Although the records contain pictures, repeat only the text of every line exactly.

Code change snippets
::::::::

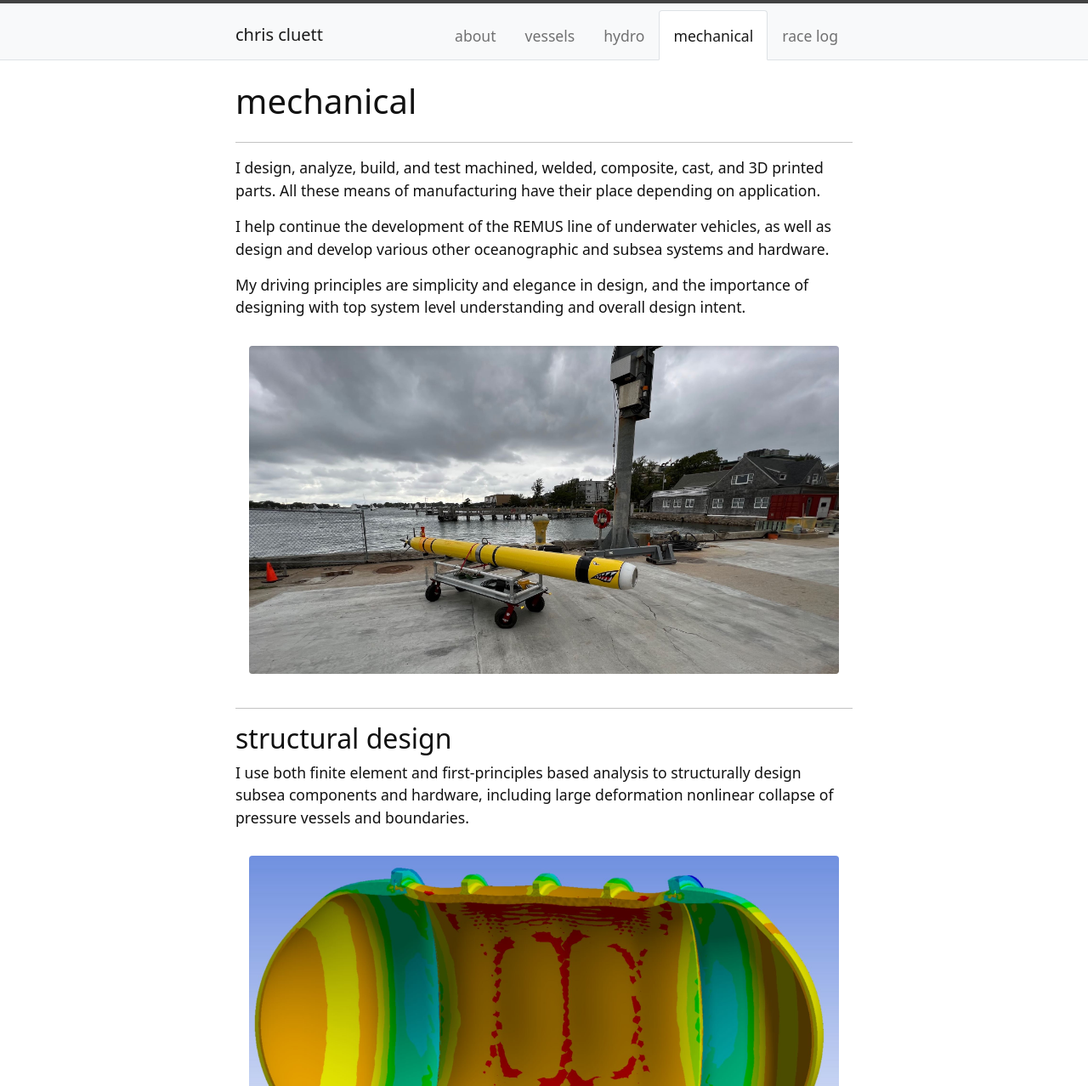
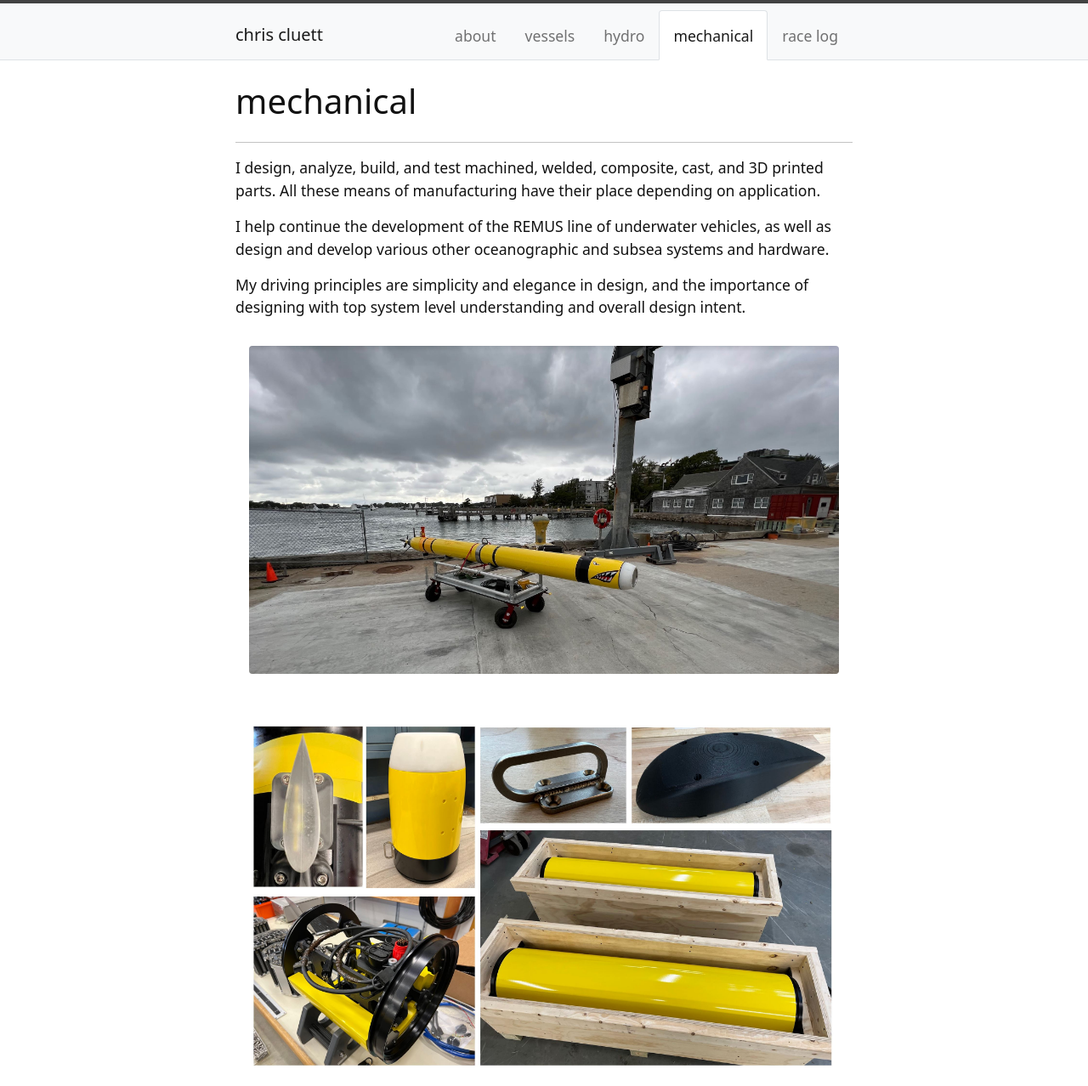
Before and after one commit to ccluett/website, a Jekyll site: the page built from content/3-mechanical.md, in a window 1280 px wide. Shown: the top 1278 px of the page at 85% size. Built offline with Jekyll 4.4.1, drawn with Linux system fonts in a browser that asks for light colours; grey boxes are pictures that could not be loaded.

Commit message:
Update 3-mechanical.md

```diff
--- a/content/3-mechanical.md
+++ b/content/3-mechanical.md
@@ -13,6 +13,10 @@ My driving principles are simplicity and elegance in design, and the importance
 
 {% include figure.html img="r600.JPG" width="100%" %}
 
+{% include figure.html img="fabs1.JPG" width="100%" %}
+
+{% include figure.html img="fabs2.JPG" width="100%" %}
+
 
 --------
 
```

::::::::

Exercise result =
Before and after one commit to ccluett/website, a Jekyll site: the page built from content/3-mechanical.md, in a window 1280 px wide. Shown: the top 1278 px of the page at 85% size. Built offline with Jekyll 4.4.1, drawn with Linux system fonts in a browser that asks for light colours; grey boxes are pictures that could not be loaded.

Commit message:
Update 3-mechanical.md

```diff
--- a/content/3-mechanical.md
+++ b/content/3-mechanical.md
@@ -13,6 +13,10 @@ My driving principles are simplicity and elegance in design, and the importance
 
 {% include figure.html img="r600.JPG" width="100%" %}
 
+{% include figure.html img="fabs1.JPG" width="100%" %}
+
+{% include figure.html img="fabs2.JPG" width="100%" %}
+
 
 --------
 
```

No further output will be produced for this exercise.